But then again, I don’t know a single person who identifies with the Tea Party. All my impressions come from watching cable tv — & I don’t watch Fox News very often — and reading the “paper” (New York Times daily, plus a variety of politics-focused internet sites like Huffington Post & Politico).

I’m a little embarrassed, but mainly I’m just glad that I no longer hold this particular mistaken view.

(Via Monster Hunter Nation.)

In related news, conservative republicans are the most likely to know that the earth revolves around the sun, and the least likely to believe in astrology. Liberal democrats are the most likely to believe in astrology.

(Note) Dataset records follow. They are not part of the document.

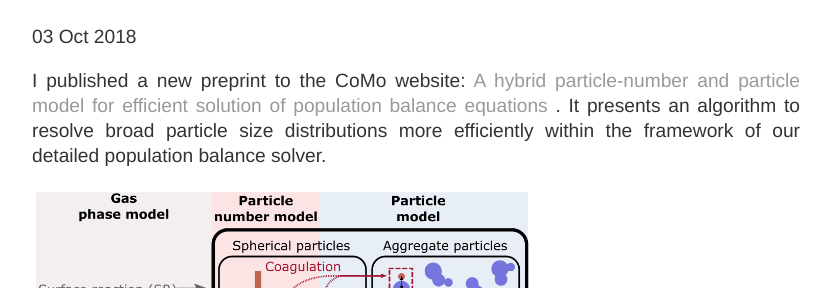
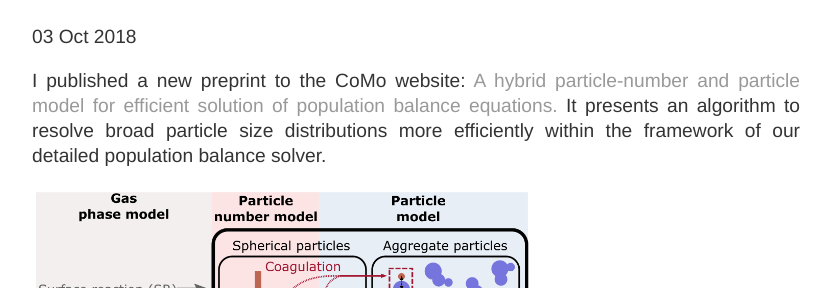
Before and after one commit to aab64/aab64.github.io, a Jekyll site: the page built from _posts/2019-10-03-Published-preprint-211.md, in a window 1280 px wide. Shown: the part 143-431 px from the top of the page, without its empty margins (224-1055 px from the left). Built offline with Jekyll 4.4.1, drawn with Linux system fonts in a browser that asks for light colours.

Commit message:
Update 2019-10-03-Published-preprint-211.md

```diff
--- a/_posts/2019-10-03-Published-preprint-211.md
+++ b/_posts/2019-10-03-Published-preprint-211.md
@@ -7,8 +7,8 @@ date: 2018-10-03
 <p align="justify">
   I published a new preprint to the CoMo website:
   <a href="http://como.ceb.cam.ac.uk/index.php?Page=Preprints&No=211">
-    A hybrid particle-number and particle model for efficient solution of population balance equations
-   </a>.
+    A hybrid particle-number and particle model for efficient solution of population balance equations.
+  </a>
   It presents an algorithm to resolve broad particle size distributions more efficiently within the framework of our detailed population balance solver.
 </p>
 
```
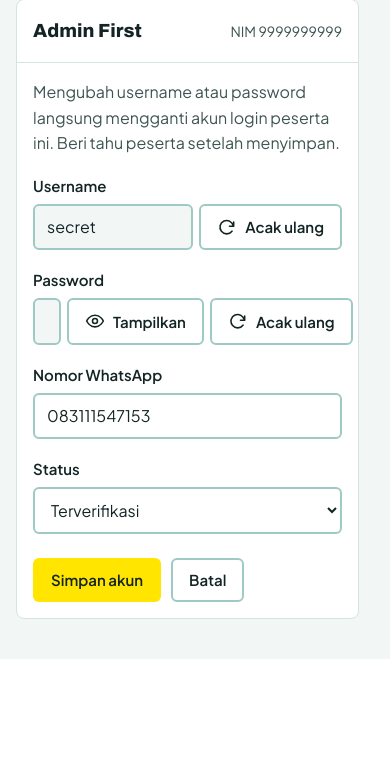
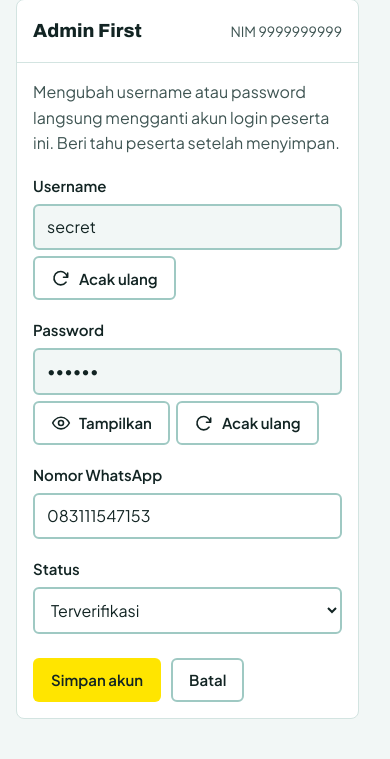
Before and after one commit to Zakha123-cyber/ev-hmif, a Laravel app: page /back-admin-logged/participant-verification/edit/1 in a window 390 px wide. Shown: the part 190-949 px from the top of the page. Before the commit the page ends 849 px from the top, so only its background shows below. Run offline with Laravel 10, Linux system fonts and the light colour scheme; data comes from the database, SQL or seed files in the repository; data that the repository does not hold is empty; some libraries are stand-ins or nearby versions.

Commit message:
fix(admin): phone search hides rows, search ignores button text, filter never keeps a hidden selection, inputs usable at 360px
Co-Authored-By: Claude Opus 5.5 <noreply@anthropic.com>

```diff
--- a/public/frontend/css/admin.css
+++ b/public/frontend/css/admin.css
@@ -21,6 +21,11 @@
 
 .a-body {
     background: var(--a-bg);
+}
+
+/* Atribut hidden harus menang atas display milik komponen (mis. baris tabel di HP) */
+.a-body [hidden] {
+    display: none !important;
 }
 
 .a-icon {
@@ -1053,6 +1058,15 @@ th[aria-sort="descending"] .a-sort::after { opacity: 1; }
         grid-template-columns: minmax(0, 1fr);
     }
 
+    /* Input selebar baris, tombol (Tampilkan, Acak ulang) di bawahnya */
+    .a-inputgroup {
+        flex-wrap: wrap;
+    }
+
+    .a-inputgroup .a-input {
+        flex-basis: 100%;
+    }
+
     .a-candidate {
         grid-template-columns: minmax(0, 1fr);
     }
--- a/public/frontend/js/admin.js
+++ b/public/frontend/js/admin.js
@@ -106,14 +106,18 @@
             const table = $(input.dataset.tableFilter);
             if (!table) return;
             const rows = $$('tbody tr', table);
+            // Yang dicari hanya isi data, bukan teks tombol di kolom Aksi.
+            const texts = rows.map(function (row) {
+                return $$('td:not([data-label="Aksi"])', row).map(function (td) { return td.textContent; }).join(' ').toLowerCase();
+            });
             const count = $('[data-table-count="' + input.dataset.tableFilter + '"]');
             const empty = $('[data-table-empty="' + input.dataset.tableFilter + '"]');
 
             function apply() {
                 const q = input.value.trim().toLowerCase();
                 let shown = 0;
-                rows.forEach(function (row) {
-                    const hit = !q || row.textContent.toLowerCase().includes(q);
+                rows.forEach(function (row, i) {
+                    const hit = !q || texts[i].includes(q);
                     row.hidden = !hit;
                     if (hit) shown++;
                 });
@@ -159,7 +163,9 @@
                     opt.hidden = !hit;
                     if (hit && !firstMatch) firstMatch = opt;
                 });
-                if (q && firstMatch && (select.selectedOptions[0] || {}).hidden !== false) select.value = firstMatch.value;
+                // Jangan biarkan peserta yang tersaring keluar tetap terpilih diam-diam.
+                const current = select.selectedOptions[0];
+                if (q && (!current || current.hidden || !current.value)) select.value = firstMatch ? firstMatch.value : '';
             });
         });
     }
```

Conservative and moderate Democrats are the least likely to know the earth revolves around the sun. (In fairness, liberal Democrats do decently well on heliocentrism.)

POSTSCRIPT: And, for the record: a rebuttal to a rebuttal of the Democratic astrology result.


A break in the space-time continuum

May 22, 2014

I’m catching up on a big backlog of articles to remark upon. Some of these aren’t very timely any more, but I still want to note them.


Coup in Thailand, no liberal freak-out

May 22, 2014

Fox News reports:

Thailand’s new military junta announced it suspended the country’s constitution Thursday. The news came a few hours after Thailand’s army chief announced a military takeover of the government, saying the coup was necessary to restore stability and order after six months of political deadlock and turmoil.

But, unlike the 2009 non-coup in Honduras, in which Democrats demanded that the ousted president be returned to office, no one seems to care much. Evidently coups (or, in Honduras’s case, extraordinary legal steps) are only a problem when communists are being turned out of office.